Exercise details -> Show all the lines in the data below that include the word "total".

User interface change data
========

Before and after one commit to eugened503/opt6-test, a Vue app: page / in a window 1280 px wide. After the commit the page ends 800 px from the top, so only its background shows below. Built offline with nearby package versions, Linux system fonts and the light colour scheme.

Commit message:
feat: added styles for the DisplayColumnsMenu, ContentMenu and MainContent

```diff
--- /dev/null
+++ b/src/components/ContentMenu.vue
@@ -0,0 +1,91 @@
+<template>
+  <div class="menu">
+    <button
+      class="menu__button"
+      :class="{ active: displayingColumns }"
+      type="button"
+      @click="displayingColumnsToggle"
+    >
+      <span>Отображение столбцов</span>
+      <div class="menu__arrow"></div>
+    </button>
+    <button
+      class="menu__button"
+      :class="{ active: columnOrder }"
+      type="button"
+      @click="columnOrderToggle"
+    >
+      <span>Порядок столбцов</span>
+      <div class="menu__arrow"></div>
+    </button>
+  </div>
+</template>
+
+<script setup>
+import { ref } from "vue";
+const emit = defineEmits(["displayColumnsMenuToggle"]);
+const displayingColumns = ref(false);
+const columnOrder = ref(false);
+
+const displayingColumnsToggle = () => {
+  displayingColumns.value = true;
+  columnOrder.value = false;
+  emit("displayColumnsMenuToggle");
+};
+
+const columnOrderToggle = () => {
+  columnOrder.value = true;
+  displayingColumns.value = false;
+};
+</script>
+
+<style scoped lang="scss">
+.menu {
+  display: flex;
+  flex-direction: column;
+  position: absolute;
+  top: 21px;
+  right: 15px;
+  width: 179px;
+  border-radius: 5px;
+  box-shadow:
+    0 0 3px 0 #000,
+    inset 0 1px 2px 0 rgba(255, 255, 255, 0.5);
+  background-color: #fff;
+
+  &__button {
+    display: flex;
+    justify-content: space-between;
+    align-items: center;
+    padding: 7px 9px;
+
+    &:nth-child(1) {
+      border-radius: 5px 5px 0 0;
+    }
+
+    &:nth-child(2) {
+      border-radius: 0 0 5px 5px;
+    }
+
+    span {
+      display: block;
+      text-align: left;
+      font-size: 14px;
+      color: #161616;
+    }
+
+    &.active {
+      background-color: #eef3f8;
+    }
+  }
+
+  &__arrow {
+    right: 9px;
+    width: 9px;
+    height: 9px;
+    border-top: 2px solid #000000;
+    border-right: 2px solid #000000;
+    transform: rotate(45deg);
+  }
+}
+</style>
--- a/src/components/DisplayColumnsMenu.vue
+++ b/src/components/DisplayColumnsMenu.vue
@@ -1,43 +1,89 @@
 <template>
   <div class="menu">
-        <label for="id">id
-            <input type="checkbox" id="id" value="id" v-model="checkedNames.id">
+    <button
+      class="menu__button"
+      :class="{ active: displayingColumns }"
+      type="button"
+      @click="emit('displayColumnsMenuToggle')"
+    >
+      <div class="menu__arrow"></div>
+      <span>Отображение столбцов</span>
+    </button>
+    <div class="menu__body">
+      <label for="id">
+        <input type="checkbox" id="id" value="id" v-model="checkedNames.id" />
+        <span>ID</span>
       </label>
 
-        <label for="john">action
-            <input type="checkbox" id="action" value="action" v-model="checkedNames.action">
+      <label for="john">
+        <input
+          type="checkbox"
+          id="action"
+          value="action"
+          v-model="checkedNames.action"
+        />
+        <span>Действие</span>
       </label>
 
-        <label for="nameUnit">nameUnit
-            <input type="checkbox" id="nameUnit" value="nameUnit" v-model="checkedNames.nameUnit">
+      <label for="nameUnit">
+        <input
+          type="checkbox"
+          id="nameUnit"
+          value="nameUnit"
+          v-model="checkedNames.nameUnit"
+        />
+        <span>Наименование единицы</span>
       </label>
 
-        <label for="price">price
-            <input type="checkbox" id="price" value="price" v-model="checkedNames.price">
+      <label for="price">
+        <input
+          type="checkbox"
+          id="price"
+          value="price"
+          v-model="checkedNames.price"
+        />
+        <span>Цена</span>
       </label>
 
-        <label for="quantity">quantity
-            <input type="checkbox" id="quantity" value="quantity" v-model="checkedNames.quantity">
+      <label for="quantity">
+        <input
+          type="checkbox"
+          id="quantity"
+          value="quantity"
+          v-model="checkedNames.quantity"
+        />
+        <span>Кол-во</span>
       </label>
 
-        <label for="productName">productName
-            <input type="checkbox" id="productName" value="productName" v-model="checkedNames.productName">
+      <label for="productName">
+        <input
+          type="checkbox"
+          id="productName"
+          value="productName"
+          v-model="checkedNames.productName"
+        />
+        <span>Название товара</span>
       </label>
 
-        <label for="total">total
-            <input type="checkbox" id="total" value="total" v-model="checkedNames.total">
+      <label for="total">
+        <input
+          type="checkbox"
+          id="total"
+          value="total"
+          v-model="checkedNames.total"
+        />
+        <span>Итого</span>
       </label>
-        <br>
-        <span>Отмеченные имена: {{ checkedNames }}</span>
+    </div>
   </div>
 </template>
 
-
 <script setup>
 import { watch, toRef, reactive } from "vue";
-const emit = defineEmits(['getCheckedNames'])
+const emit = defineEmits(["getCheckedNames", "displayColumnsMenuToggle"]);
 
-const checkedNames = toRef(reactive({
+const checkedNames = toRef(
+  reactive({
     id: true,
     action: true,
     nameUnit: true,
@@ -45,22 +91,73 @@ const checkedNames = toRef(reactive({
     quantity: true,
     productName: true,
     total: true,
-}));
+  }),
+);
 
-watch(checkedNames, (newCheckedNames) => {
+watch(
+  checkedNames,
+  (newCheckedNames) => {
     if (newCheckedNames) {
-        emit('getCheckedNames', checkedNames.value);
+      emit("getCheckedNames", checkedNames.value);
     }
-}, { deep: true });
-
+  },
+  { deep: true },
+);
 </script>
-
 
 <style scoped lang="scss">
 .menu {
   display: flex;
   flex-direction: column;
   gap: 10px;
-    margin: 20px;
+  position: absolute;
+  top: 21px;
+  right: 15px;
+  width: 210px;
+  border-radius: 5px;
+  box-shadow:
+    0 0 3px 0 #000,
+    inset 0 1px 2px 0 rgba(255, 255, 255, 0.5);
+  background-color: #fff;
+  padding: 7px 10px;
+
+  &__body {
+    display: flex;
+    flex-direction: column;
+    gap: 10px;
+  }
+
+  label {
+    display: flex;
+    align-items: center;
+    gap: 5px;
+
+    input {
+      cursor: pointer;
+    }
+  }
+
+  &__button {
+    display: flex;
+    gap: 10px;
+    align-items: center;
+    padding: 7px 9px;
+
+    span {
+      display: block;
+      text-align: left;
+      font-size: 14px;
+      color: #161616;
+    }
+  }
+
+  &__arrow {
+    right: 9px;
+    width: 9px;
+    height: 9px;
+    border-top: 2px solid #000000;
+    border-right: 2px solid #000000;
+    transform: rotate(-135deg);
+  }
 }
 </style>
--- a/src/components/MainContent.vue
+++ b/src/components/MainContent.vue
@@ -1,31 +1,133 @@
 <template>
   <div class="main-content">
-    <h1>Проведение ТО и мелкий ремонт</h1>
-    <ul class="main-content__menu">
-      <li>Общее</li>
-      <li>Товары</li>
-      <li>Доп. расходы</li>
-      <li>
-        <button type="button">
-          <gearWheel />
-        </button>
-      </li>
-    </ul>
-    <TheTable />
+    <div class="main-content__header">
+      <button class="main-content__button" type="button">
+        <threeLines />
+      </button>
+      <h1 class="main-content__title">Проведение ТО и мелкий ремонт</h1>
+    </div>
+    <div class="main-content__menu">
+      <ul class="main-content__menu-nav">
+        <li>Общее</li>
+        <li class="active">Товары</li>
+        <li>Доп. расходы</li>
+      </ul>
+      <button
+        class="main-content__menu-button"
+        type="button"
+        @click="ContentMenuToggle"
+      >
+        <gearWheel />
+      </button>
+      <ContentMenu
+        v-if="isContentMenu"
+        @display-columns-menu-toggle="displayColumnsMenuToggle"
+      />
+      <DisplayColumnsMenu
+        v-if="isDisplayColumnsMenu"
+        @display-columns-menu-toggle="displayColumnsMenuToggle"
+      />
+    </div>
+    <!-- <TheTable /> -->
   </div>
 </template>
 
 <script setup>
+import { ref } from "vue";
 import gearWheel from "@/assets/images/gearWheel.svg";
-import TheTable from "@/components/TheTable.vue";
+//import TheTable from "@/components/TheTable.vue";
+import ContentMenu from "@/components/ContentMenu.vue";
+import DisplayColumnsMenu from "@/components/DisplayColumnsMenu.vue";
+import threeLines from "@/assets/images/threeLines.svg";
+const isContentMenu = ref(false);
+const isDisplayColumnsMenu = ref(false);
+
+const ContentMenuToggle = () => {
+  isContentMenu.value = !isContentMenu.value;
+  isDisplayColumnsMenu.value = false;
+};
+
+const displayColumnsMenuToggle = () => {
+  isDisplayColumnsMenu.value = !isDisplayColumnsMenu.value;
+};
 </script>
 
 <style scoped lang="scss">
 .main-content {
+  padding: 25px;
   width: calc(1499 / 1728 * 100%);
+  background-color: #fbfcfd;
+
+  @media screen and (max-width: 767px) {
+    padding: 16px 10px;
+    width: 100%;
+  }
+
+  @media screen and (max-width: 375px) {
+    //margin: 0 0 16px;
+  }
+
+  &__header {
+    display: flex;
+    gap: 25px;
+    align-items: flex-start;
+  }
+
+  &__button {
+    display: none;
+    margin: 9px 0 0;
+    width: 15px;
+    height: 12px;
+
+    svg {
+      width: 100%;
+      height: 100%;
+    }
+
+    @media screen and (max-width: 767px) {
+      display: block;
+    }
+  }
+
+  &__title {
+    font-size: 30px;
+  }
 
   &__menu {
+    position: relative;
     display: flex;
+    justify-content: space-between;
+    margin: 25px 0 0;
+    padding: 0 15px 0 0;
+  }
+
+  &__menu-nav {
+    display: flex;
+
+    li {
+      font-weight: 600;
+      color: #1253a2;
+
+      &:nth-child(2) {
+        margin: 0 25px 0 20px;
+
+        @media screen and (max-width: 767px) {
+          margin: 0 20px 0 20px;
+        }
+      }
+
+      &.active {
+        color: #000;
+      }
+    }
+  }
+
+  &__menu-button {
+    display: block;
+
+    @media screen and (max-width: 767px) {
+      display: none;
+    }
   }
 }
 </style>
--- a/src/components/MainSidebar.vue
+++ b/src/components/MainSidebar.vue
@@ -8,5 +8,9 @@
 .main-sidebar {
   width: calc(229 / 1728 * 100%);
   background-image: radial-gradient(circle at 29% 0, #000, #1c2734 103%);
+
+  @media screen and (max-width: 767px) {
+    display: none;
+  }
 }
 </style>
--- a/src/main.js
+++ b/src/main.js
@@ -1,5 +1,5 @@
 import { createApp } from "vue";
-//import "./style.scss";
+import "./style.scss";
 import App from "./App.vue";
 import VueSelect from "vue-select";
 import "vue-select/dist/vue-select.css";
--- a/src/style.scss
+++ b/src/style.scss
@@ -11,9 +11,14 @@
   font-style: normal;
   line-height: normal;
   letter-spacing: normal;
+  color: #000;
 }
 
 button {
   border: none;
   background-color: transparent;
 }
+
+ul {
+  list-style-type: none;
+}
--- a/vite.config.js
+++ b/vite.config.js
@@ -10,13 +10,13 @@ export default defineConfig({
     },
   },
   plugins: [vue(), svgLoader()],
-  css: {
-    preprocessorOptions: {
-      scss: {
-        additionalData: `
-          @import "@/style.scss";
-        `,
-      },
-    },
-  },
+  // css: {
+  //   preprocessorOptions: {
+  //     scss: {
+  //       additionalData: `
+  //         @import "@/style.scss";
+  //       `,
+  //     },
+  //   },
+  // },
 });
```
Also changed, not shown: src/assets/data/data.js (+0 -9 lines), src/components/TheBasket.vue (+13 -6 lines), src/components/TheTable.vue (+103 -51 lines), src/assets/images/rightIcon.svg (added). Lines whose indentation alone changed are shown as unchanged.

========

Task solution ->
-        <label for="total">total
-            <input type="checkbox" id="total" value="total" v-model="checkedNames.total">
+      <label for="total">
+          id="total"
+          value="total"
+          v-model="checkedNames.total"
     total: true,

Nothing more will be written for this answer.